*** Opening of DATA LISTING ***

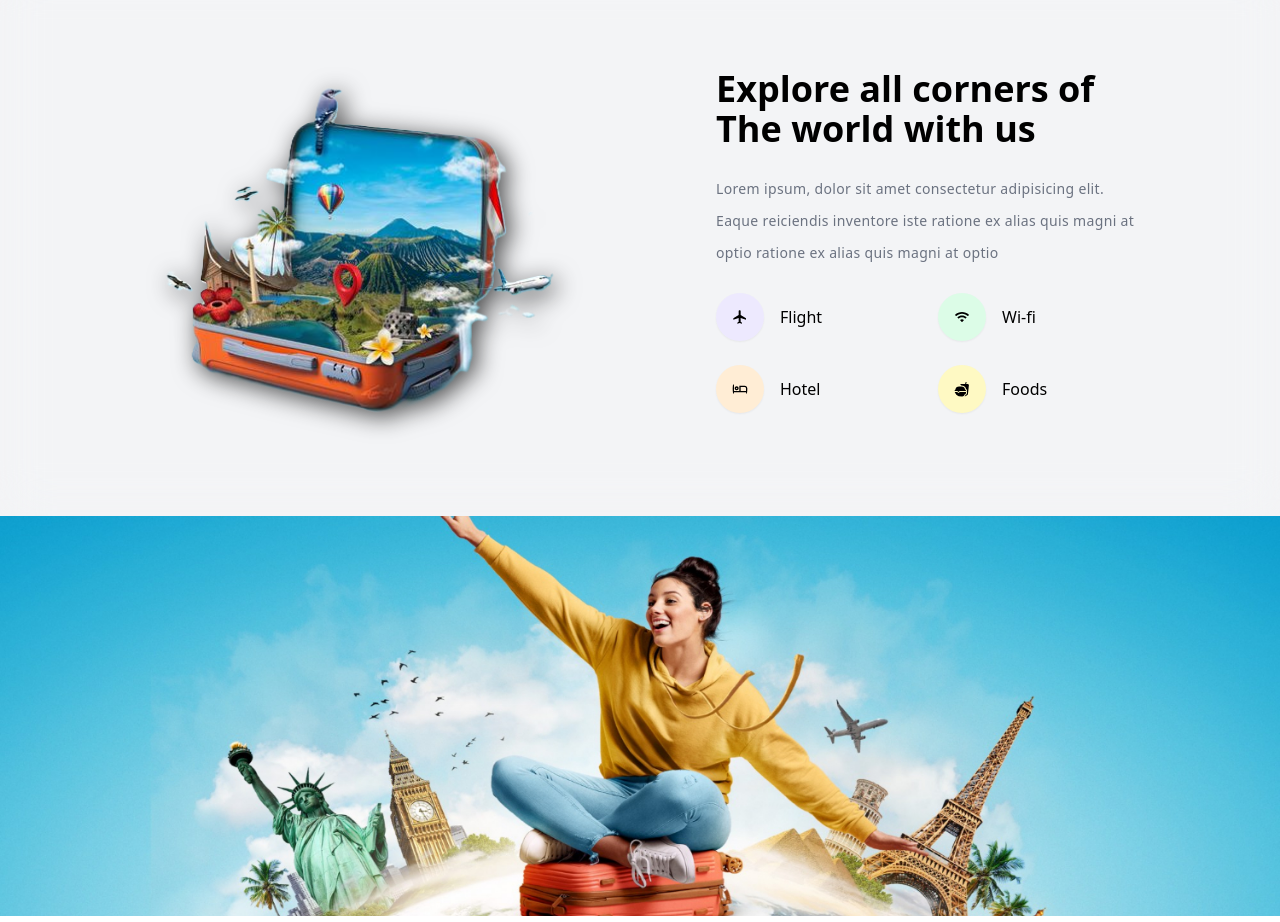
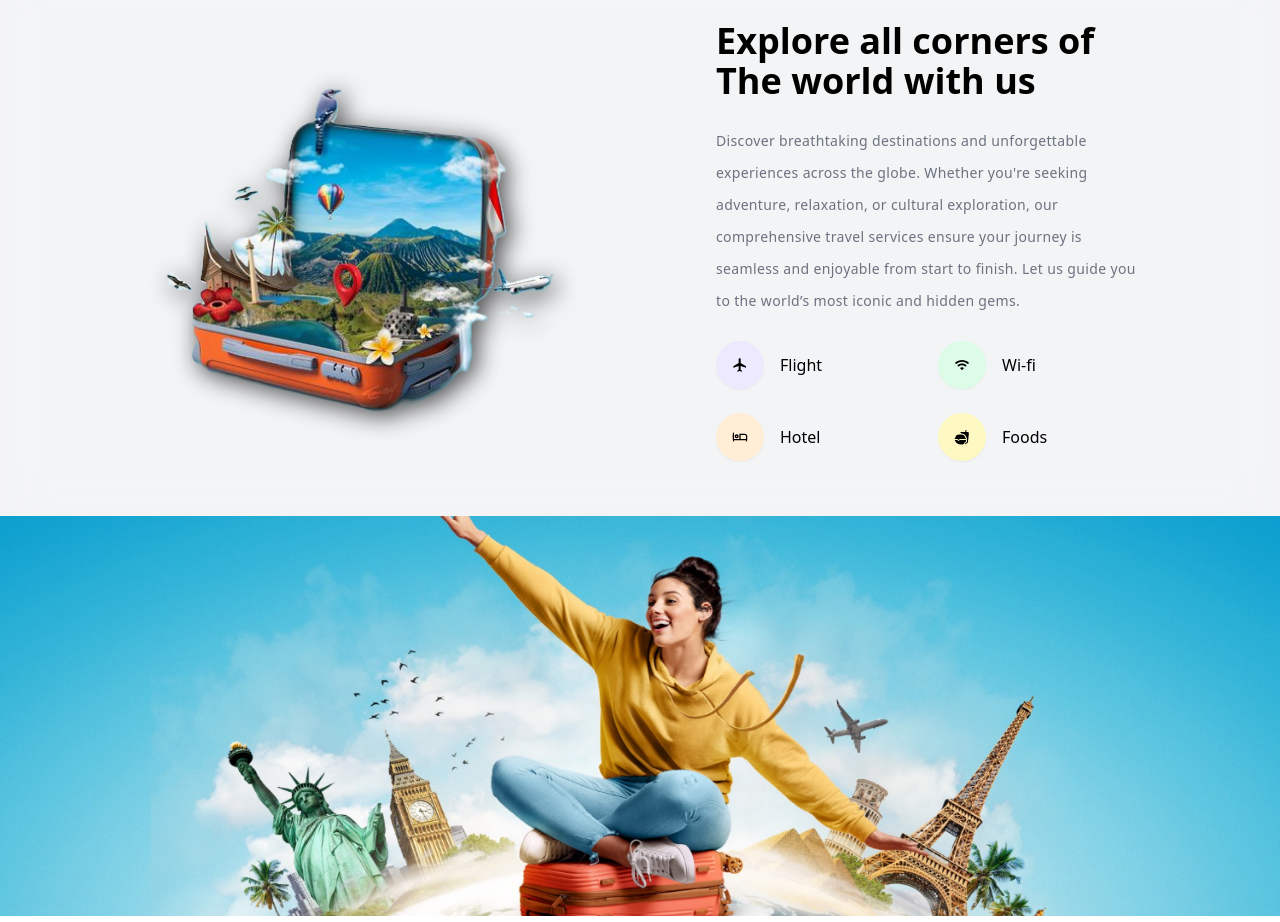
Before and after one commit to impragyaverma/tour-travel-web-, a React (Vite) app: page / in a window 1280 px wide. Shown: the part 2820-3742 px from the top of the page. Built offline with nearby package versions, Linux system fonts and the light colour scheme.

Commit message:
Update Banner.jsx

```diff
--- a/src/components/Banner/Banner.jsx
+++ b/src/components/Banner/Banner.jsx
@@ -15,7 +15,7 @@ const Banner = () => {
               <div data-aos="flip-up">
                 <img
                   src={TravelImg}
-                  alt="biryani img"
+                  alt="Travel image"
                   className="max-w-[450px] h-[350px] w-full mx-auto drop-shadow-[5px_5px_12px_rgba(0,0,0,0.7)] object-cover"
                 />
               </div>
@@ -31,10 +31,7 @@ const Banner = () => {
                   data-aos="fade-up"
                   className="text-sm text-gray-500 tracking-wide leading-8"
                 >
-                  Lorem ipsum, dolor sit amet consectetur adipisicing elit.
-                  Eaque reiciendis inventore iste ratione ex alias quis magni at
-                  optio ratione ex alias quis magni at optio
-                  <br />
+                  Discover breathtaking destinations and unforgettable experiences across the globe. Whether you're seeking adventure, relaxation, or cultural exploration, our comprehensive travel services ensure your journey is seamless and enjoyable from start to finish. Let us guide you to the world’s most iconic and hidden gems.
                 </p>
                 <div data-aos="zoom-in" className="grid grid-cols-2 gap-6">
                   <div className="space-y-6">
```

*** Close of DATA LISTING ***

EXERCISE PROMPT - Restate all of the material word for word. Keep out every picture.

ANSWER FOR THIS EXERCISE -
Before and after one commit to impragyaverma/tour-travel-web-, a React (Vite) app: page / in a window 1280 px wide. Shown: the part 2820-3742 px from the top of the page. Built offline with nearby package versions, Linux system fonts and the light colour scheme.

Commit message:
Update Banner.jsx

```diff
--- a/src/components/Banner/Banner.jsx
+++ b/src/components/Banner/Banner.jsx
@@ -15,7 +15,7 @@ const Banner = () => {
               <div data-aos="flip-up">
                 <img
                   src={TravelImg}
-                  alt="biryani img"
+                  alt="Travel image"
                   className="max-w-[450px] h-[350px] w-full mx-auto drop-shadow-[5px_5px_12px_rgba(0,0,0,0.7)] object-cover"
                 />
               </div>
@@ -31,10 +31,7 @@ const Banner = () => {
                   data-aos="fade-up"
                   className="text-sm text-gray-500 tracking-wide leading-8"
                 >
-                  Lorem ipsum, dolor sit amet consectetur adipisicing elit.
-                  Eaque reiciendis inventore iste ratione ex alias quis magni at
-                  optio ratione ex alias quis magni at optio
-                  <br />
+                  Discover breathtaking destinations and unforgettable experiences across the globe. Whether you're seeking adventure, relaxation, or cultural exploration, our comprehensive travel services ensure your journey is seamless and enjoyable from start to finish. Let us guide you to the world’s most iconic and hidden gems.
                 </p>
                 <div data-aos="zoom-in" className="grid grid-cols-2 gap-6">
                   <div className="space-y-6">
```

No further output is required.